The role of the CIO has changed dramatically in recent years — but so too has the line-up of executives who influence the shape of IT projects, programs and budgets.
According to UBS group CIO Oliver Bussmann, there are now three clear levels of maturity in the IT leader’s role. “Typically as a functional CIO you are driving operational excellence, the shape of your infrastructure and the applications portfolio, your sourcing and partner strategy,” he says, highlighting the availability of various industry benchmarks for measuring that.
The second phase, he observes, is for the CIO to become part of business transformation, to sit at the management table with the rest of the business, mapping out business plans and turning those into IT roadmaps and investments.
But the third maturity level involves an active engagement with innovation — understanding the impact of new digital technologies and business models and sharing that knowledge with internal and external customers. Such innovation can then be injected into new products and business approaches, says Bussmann. “That’s a different strategic role for the CIO and the IT organization, and one that can drive a major impact on revenue, brand awareness and so on.”
CIO or CDO
If that sounds like the description of the role of a chief digital officer then it is intentional. “From my perspective this third role, as a strategic, innovative CIO, certainly encompasses that of a chief digital officer. You need a sound understanding of the existing IT landscape, a deep knowledge of the business’s core processes and also the ability to leverage what you learn outside the organization.” That might involve taking advantage of disruptive technologies — such as mobile, social, cloud or big data — and mapping those onto business opportunities, he says. And no one is in a better position to do that.
“The CIO and the IT organization is perfectly placed to have that end-to-end knowledge and then to team up with other players like the chief marketing officer (CMO) and line of business heads to drive through those changes,” says Bussmann.
That engagement with the CMO, or with marketing heads across UBS’s different lines of business, is particularly important, he says, given the influence many marketing leaders now have over IT spending.
“At both UBS and previously as CIO of [business application software company] SAP, I have built a very close relationship with the chief marketing officer. With the growth of digital channels, CIOs and CMOs are teaming up to leverage the new and different ways of approaching, attracting, interacting with and retaining customers.”

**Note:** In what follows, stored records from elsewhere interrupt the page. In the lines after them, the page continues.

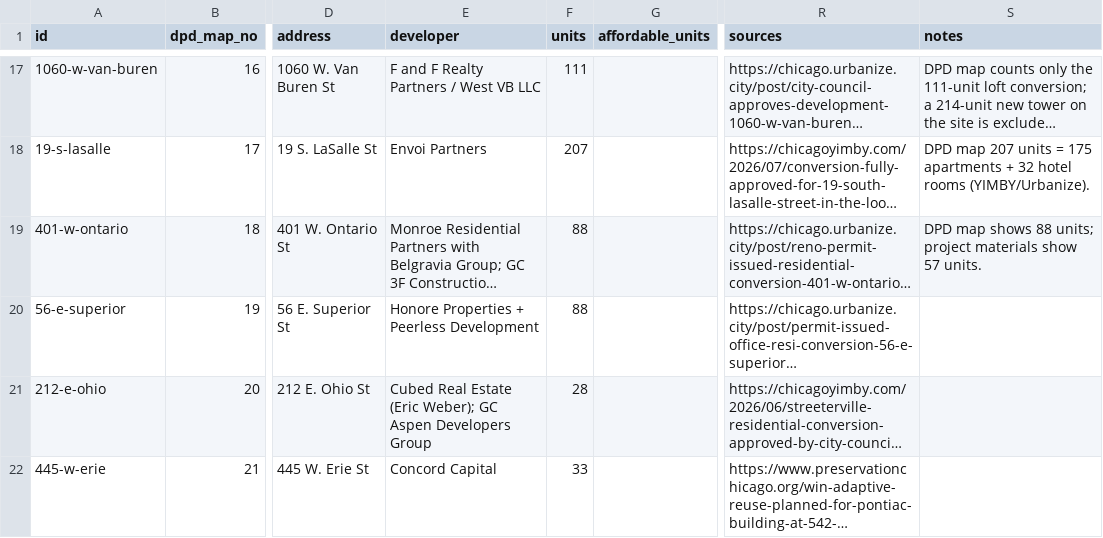
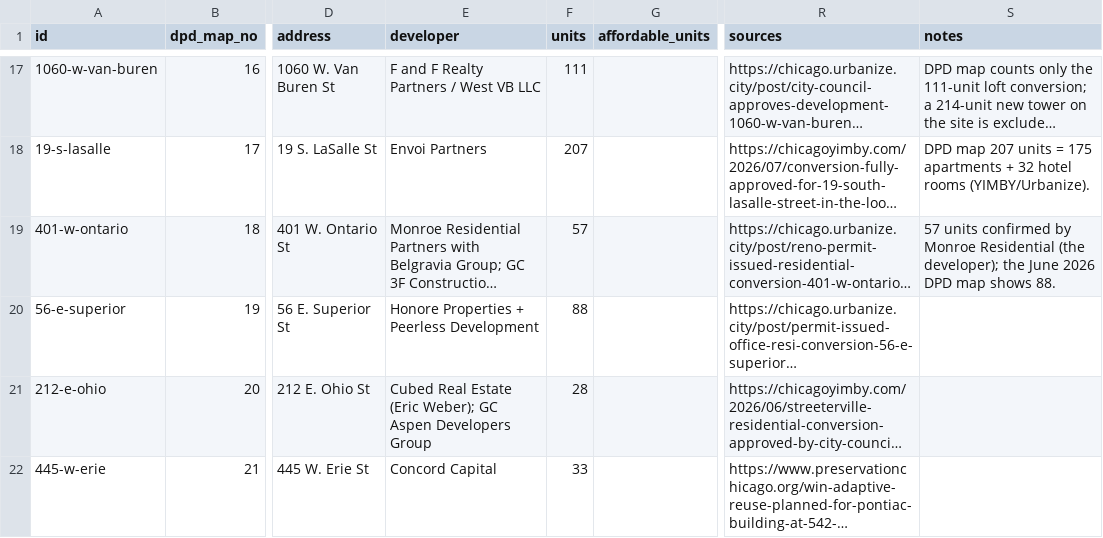
Before and after one commit to monroeresidential/chicago-residential-pipeline, a CSV file: data/projects.csv, drawn as a sheet; only a part is shown, gaps mark what is left out; long unchanged cells end in …; the diff names each change by its address in the sheet, - before the commit and + after, or states it on an @@ line.

```diff
--- a/data/projects.csv
+++ b/data/projects.csv
-F19 (units): 88
+F19 (units): 57
-S19 (notes): DPD map shows 88 units; project materials show 57 units.
+S19 (notes): 57 units confirmed by Monroe Residential (the developer); the June 2026 DPD map shows 88.
```
Also changed, not shown: 12 other files.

And that “totally different game plan” is inevitably impacting the priorities that determine marketing spend and IT spend, he highlights. “There is a new level of [marketing] sophistication out there that requires strong technology support. So that relationship is now critical.”